If anyone starts an office pool on how soon after convening the General Assembly will pass a Voter ID bill, put me down for an hour and a half.
Last session, the GOP-dominated House couldn't secure enough Democratic defections to override Gov. Bev Perdue's veto of a bill that would have put North Carolina at the vanguard of a nationwide voter suppression movement.
House Bill 351, better known by its Orwellian short title, "Restore Confidence in Government," would have disenfranchised tens of thousands of North Carolina voters. For hundreds of thousands of others, the measure would have created additional burdens to registering and voting by requiring them to obtain a government-issued photo ID, which in turn requires possession of one's original birth certificate, a valid passport or other official papers.

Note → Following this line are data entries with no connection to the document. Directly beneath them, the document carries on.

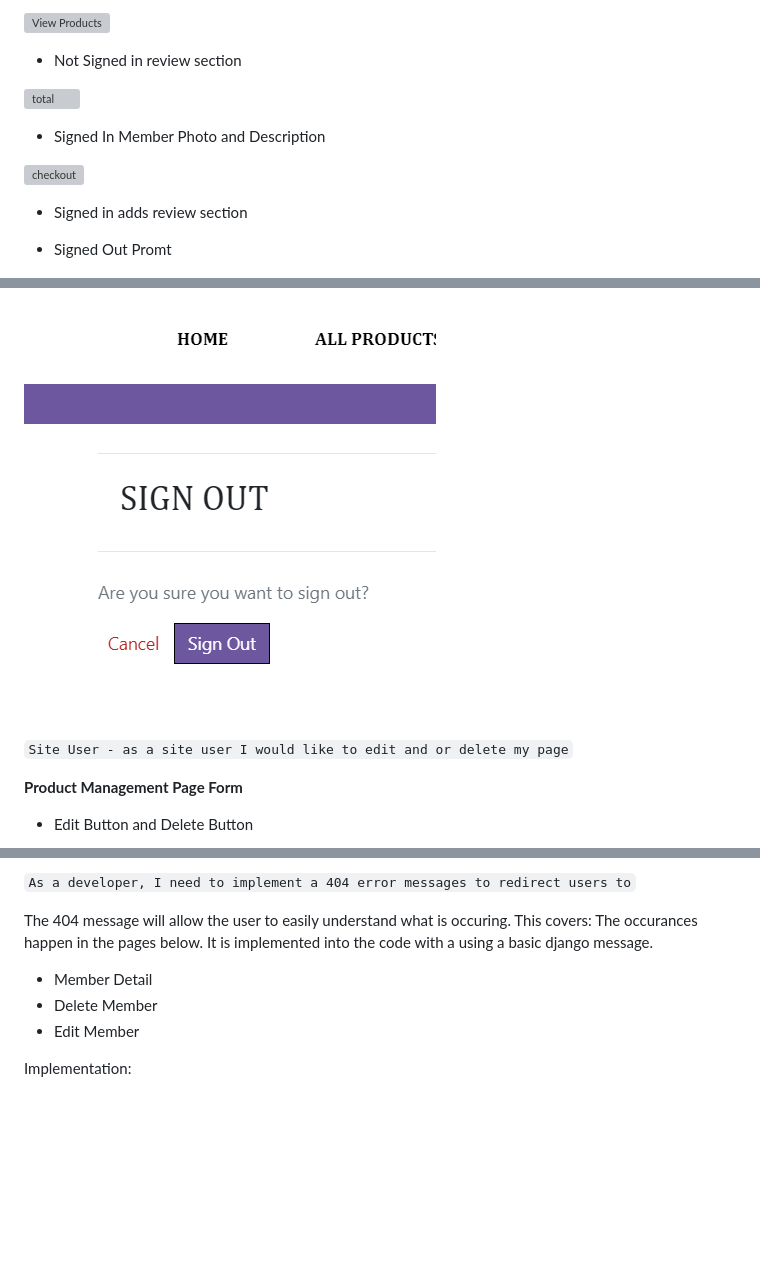
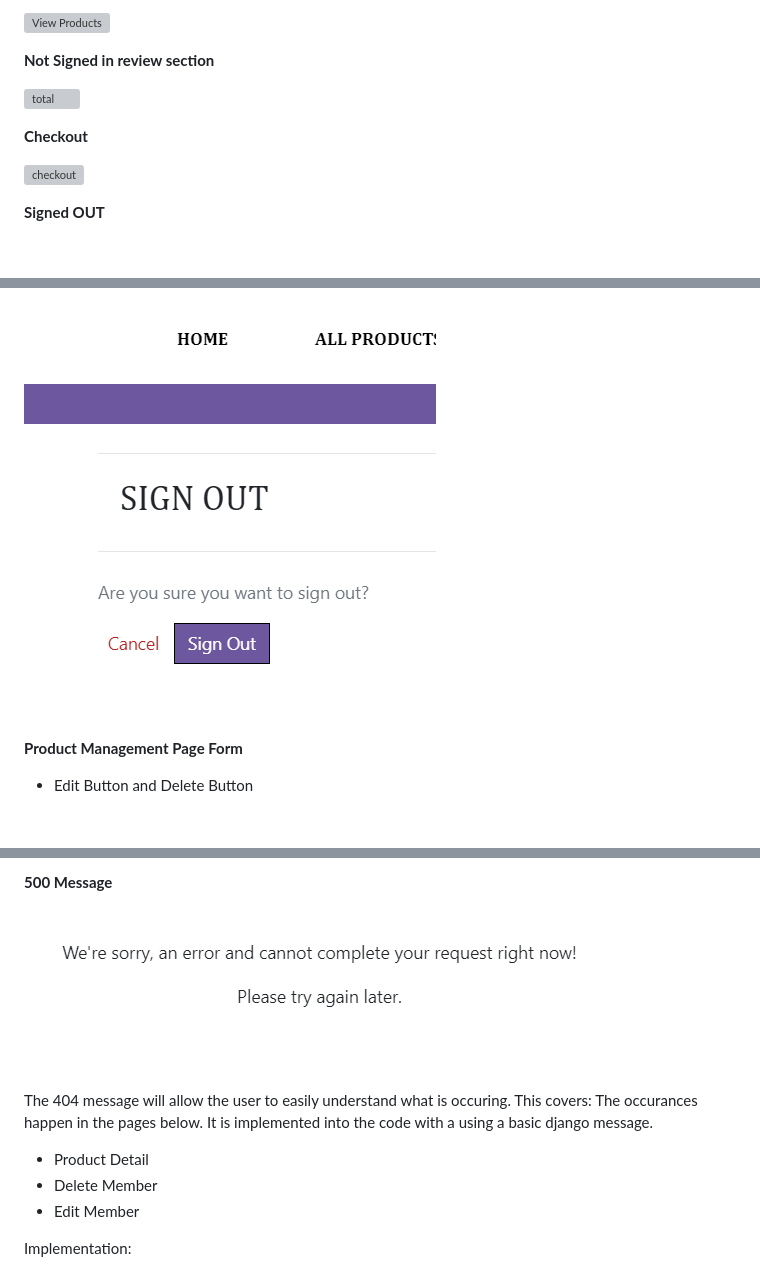
Before and after one commit to Jaredslocker21/organic_cat, a Markdown page: README.md, 3 parts joined by grey strips. GitHub-like rendering; blank space fills up the shorter version; grey boxes are pictures that could not be loaded.

```diff
--- a/README.md
+++ b/README.md
@@ -386,21 +383,17 @@ Create customer profile was implemented to allow staff users to view orders via
 
 ![View Products](docs/readme_images/site_images/reviews-test.png)
 
-* Not Signed in review section
+**Not Signed in review section**
 
 ![total](docs/readme_images/site_images/grand-total.png)
 
-* Signed In Member Photo and Description
+**Checkout**
 
 ![checkout](docs/readme_images/site_images/checkout.png)
 
-* Signed in adds review section
-
-* Signed Out Promt
+**Signed OUT**
 
 ![sign Out Prompt](docs/readme_images/site_images/signout.png)
-
-``Site User - as a site user I would like to edit and or delete my page``
 
 **Product Management Page Form**
 
@@ -469,11 +455,15 @@ Implementation:
 
-``As a developer, I need to implement a 404 error messages to redirect users to``
+**500 Message**
+
+![Order Received Email](docs/test_images/codes/500-error.png)
+
+
 
 The 404 message will allow the user to easily understand what is occuring.
 This covers: The occurances happen in the pages below. It is implemented into the code with a
 using a basic django message.
 
-* Member Detail
+* Product Detail
 * Delete Member
 * Edit Member
 
```
Also changed, not shown: other parts of README.md (+3 -13 lines), docs/test_images/codes/500-error.png (renamed from docs/test_images/codes/500 error.png).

In the end, the bill's defeat saved the state costly legal fees. Like similarly harsh laws passed in South Carolina and Texas, this state's Voter ID bill would have most certainly been squashed by the U.S. Department of Justice. The DOJ would likely have used its preclearance authority under Section 5 of the Voting Rights Act, setting off a legal battle between the state and the feds just before a critical national election.
Now, with a new Legislature preparing to head to Raleigh, lawmakers are reshaping new Voter ID legislation for the upcoming session, which opens Jan. 9.
In an interview in the Wilmington StarNews, House Speaker Thom Tillis said Voter ID would be introduced early and move quickly. He also indicated that reality is settling in.
"We want to implement it in a thoughtful way that makes it less likely that it's going to be subject to a legal challenge," Tillis told the StarNews' Patrick Gannon.
Brent Laurenz, executive director of the North Carolina Center for Voter Education, said voting rights advocates are bracing for a new law early in the session. Laurenz said it won't be a rewrite of the strictly worded 2011 legislation.
"They're looking at what the courts are doing," he said.
Laurenz said the critical details in reviewing new proposals will be how the law addresses the cost of an official ID, the permissible alternative forms of identification, and the process for handling provisional ballots cast by people without ID on Election Day.
Until the U.S. Supreme Court eviscerates the Voting Rights Act (which, unfortunately, could happen as early as next spring), it's still the law of the land.
North Carolina's legacy of racial vote suppression is why it's one of nine states subject to Section 5 of the Voting Rights Act. Under that section, the General Assembly needs preclearance from the U.S. Department of Justice to change the state's voting laws. Any new bill will have to prove that it doesn't cause a decrease—the term is "retrogression"—in minority voting power.
Many Voter ID laws recently adopted by states do just that, while also disenfranchising people with disabilities, elderly voters, students, people who can't afford the time and cost of getting an ID, and those hampered by bureaucratic snafus.
Nonetheless, Voter ID laws remain popular even though they ostensibly address a small problem. A 2008 State Board of Elections study estimated that there were roughly five incidents of voter fraud for every 1 million votes cast. Yet an Elon University poll taken during the last session showed that 75 percent of North Carolinians surveyed supported a photo ID law.
In 2011, the Brennan Center for Justice warned that new laws and executive orders in 19 states threatened to make it significantly harder for 5 million citizens to cast ballots. An October 2012 report says the push back from citizens, public officials and the U.S. DOJ resulted in 14 of those states repealing or weakening their new rules.
As some Voter ID bills worked through state and federal courts even in places not subject to preclearance, there was a focus on the potential difficulties in obtaining required identification. That discussion scuttled a law in Pennsylvania after the state Supreme Court set a high bar for the implementation of the ID program, requiring proof that there was sufficient time and state resources.
A lower court, which had initially ruled in favor of the law, ruled that the state's distribution of IDs and the backlog in requests made it impossible to guarantee it would not lead to large numbers of voters unable to cast ballots.
Mark Dorosin, managing attorney for the UNC School of Law's Center for Civil Rights, said the Pennsylvania case was important because it shows that implementing Voter ID is complicated and expensive.
The negative effects will be multiplied, he said, if the law isn't accompanied by additional money and support to implement it.
"Recent history in North Carolina shows we're not very good at this," Dorosin said. He noted that because of the Legislature's refusal last year to add a small matching fund to the budget, the state lost more than $4 million in federal money available under the Help America Vote Act. "The attitude that the money was not needed was not a good sign," he said.
Neither was the advertising budget for last session's Voter ID bill, which set aside a whopping $600,000 to publicize the changes. (Pennsylvania's Voter ID law included $5 million for advertising alone.)
The new law being readied right now may very well eliminate that one fraudulent voter out of every 200,000. But unless provisions fairly deal with the roughly half million Tar Heel voters without a photo ID and adequately inform the public about the changes, then it's little more than a slick attempt at suppressing turnout. It won't restore confidence in government, but it will reaffirm the belief that Jim Crow is alive and well in North Carolina.
This article appeared in print with the headline "Your papers, please."